Front-end code edit data:
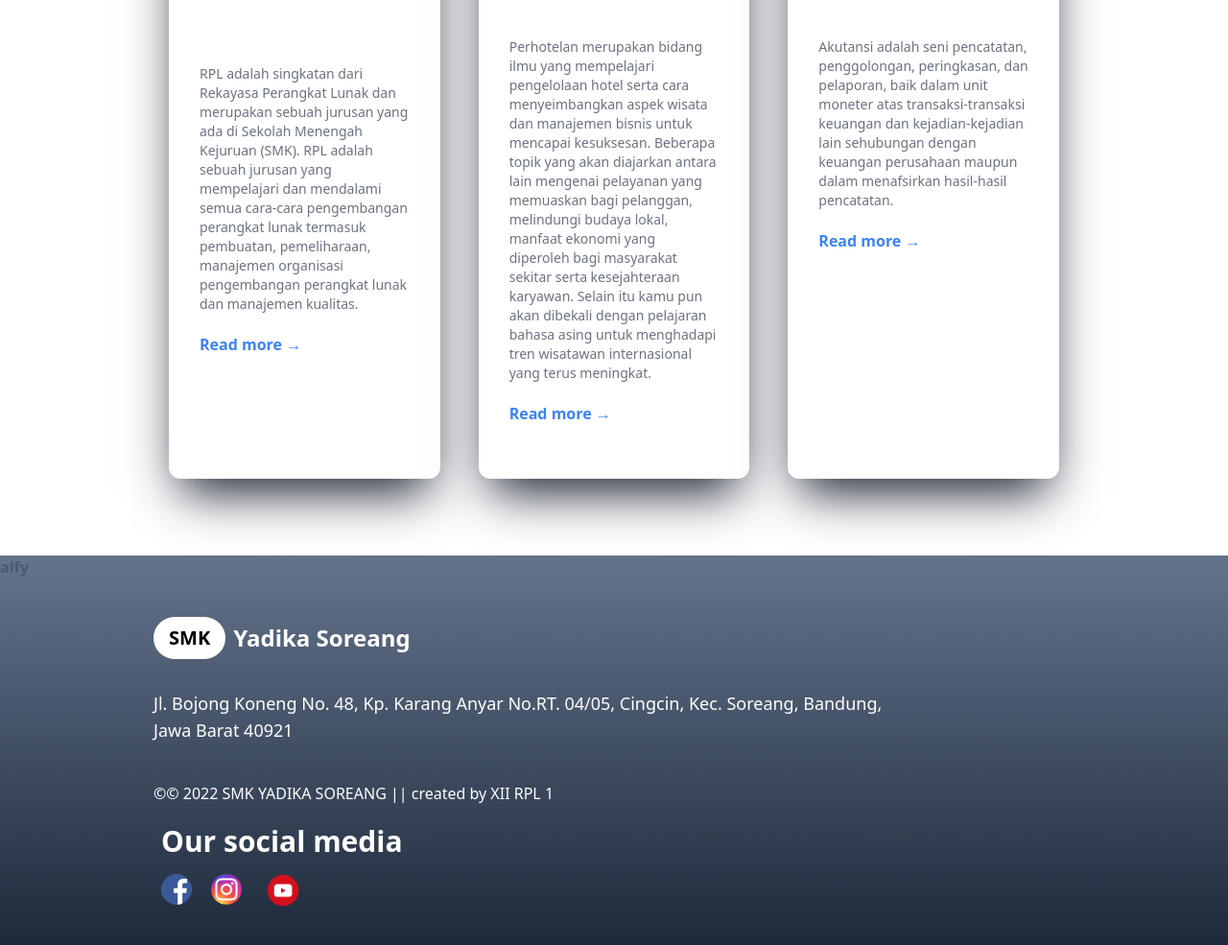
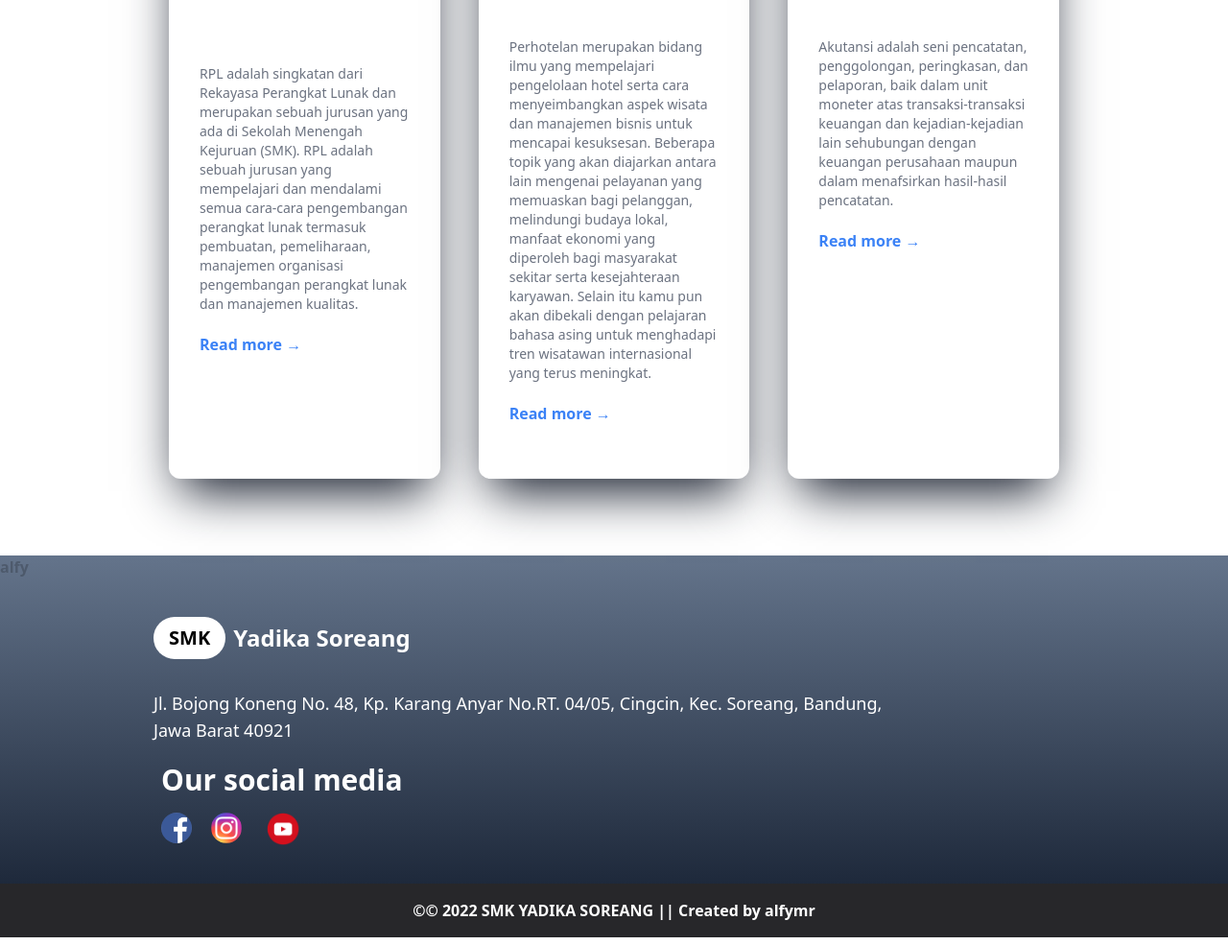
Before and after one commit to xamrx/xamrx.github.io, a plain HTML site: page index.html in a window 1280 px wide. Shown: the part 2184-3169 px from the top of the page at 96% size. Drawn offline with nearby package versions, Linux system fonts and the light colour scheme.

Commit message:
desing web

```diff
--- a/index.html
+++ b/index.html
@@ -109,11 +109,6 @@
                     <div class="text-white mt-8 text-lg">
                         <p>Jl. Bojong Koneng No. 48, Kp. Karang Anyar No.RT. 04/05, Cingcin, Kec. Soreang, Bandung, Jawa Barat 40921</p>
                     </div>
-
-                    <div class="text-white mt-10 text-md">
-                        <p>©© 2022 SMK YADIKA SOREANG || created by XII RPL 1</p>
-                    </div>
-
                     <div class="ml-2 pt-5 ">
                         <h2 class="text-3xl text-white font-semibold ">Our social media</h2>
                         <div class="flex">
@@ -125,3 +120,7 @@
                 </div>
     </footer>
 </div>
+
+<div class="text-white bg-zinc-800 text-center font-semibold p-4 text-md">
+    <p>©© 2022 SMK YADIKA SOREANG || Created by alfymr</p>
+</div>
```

...

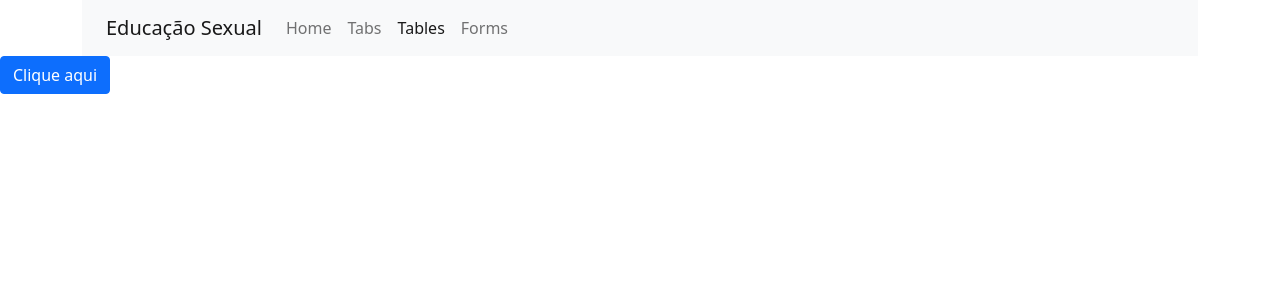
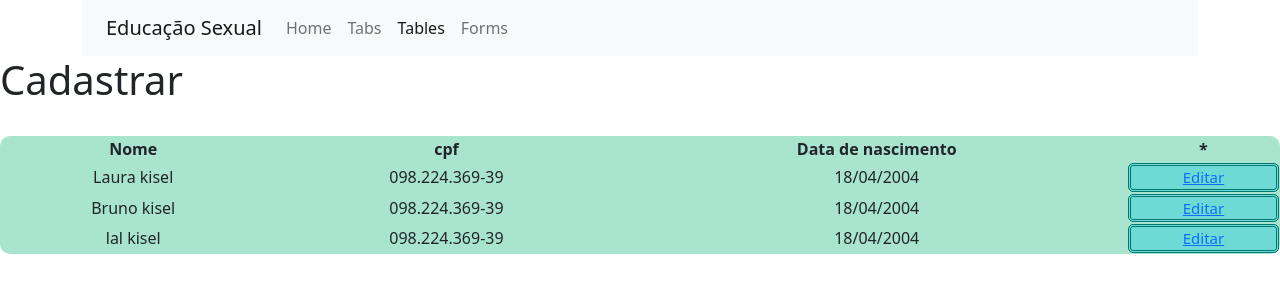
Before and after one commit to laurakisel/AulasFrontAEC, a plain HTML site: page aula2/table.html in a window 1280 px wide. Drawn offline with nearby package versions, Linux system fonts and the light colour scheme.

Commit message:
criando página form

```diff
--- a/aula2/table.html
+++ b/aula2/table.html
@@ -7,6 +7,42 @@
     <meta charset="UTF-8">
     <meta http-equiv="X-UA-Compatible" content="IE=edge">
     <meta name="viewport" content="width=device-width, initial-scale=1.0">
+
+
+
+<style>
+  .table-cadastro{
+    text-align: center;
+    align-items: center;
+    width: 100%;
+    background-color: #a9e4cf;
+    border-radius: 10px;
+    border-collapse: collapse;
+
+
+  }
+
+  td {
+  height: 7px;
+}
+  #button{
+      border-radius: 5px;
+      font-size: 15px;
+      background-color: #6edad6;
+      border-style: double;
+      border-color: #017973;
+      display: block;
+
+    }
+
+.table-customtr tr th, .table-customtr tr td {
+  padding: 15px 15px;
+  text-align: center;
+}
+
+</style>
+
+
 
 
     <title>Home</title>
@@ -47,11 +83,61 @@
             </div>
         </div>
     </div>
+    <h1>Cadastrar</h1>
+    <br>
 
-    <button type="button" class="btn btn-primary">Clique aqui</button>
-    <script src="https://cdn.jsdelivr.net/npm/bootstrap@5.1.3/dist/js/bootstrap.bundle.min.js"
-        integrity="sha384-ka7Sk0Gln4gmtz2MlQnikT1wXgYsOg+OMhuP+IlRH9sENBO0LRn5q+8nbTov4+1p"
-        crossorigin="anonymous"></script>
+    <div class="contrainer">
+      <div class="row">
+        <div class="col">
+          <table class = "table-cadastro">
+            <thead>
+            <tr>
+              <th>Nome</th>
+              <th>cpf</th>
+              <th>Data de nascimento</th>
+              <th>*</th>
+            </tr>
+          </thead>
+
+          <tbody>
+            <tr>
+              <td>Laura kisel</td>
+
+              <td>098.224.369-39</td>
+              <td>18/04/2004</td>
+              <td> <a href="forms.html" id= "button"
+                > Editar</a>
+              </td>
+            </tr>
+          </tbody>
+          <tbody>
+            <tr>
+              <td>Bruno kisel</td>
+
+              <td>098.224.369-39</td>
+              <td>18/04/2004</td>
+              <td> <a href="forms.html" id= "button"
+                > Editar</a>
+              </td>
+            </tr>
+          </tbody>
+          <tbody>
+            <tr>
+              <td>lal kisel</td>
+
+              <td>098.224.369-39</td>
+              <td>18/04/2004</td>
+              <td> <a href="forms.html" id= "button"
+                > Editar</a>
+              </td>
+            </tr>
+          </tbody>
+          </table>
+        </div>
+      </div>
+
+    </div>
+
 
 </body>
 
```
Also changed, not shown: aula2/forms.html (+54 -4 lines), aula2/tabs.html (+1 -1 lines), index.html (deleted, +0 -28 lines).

The task: All lines with the string "meta" must be copied from the data.

Task output:
     <meta charset="UTF-8">
     <meta http-equiv="X-UA-Compatible" content="IE=edge">
     <meta name="viewport" content="width=device-width, initial-scale=1.0">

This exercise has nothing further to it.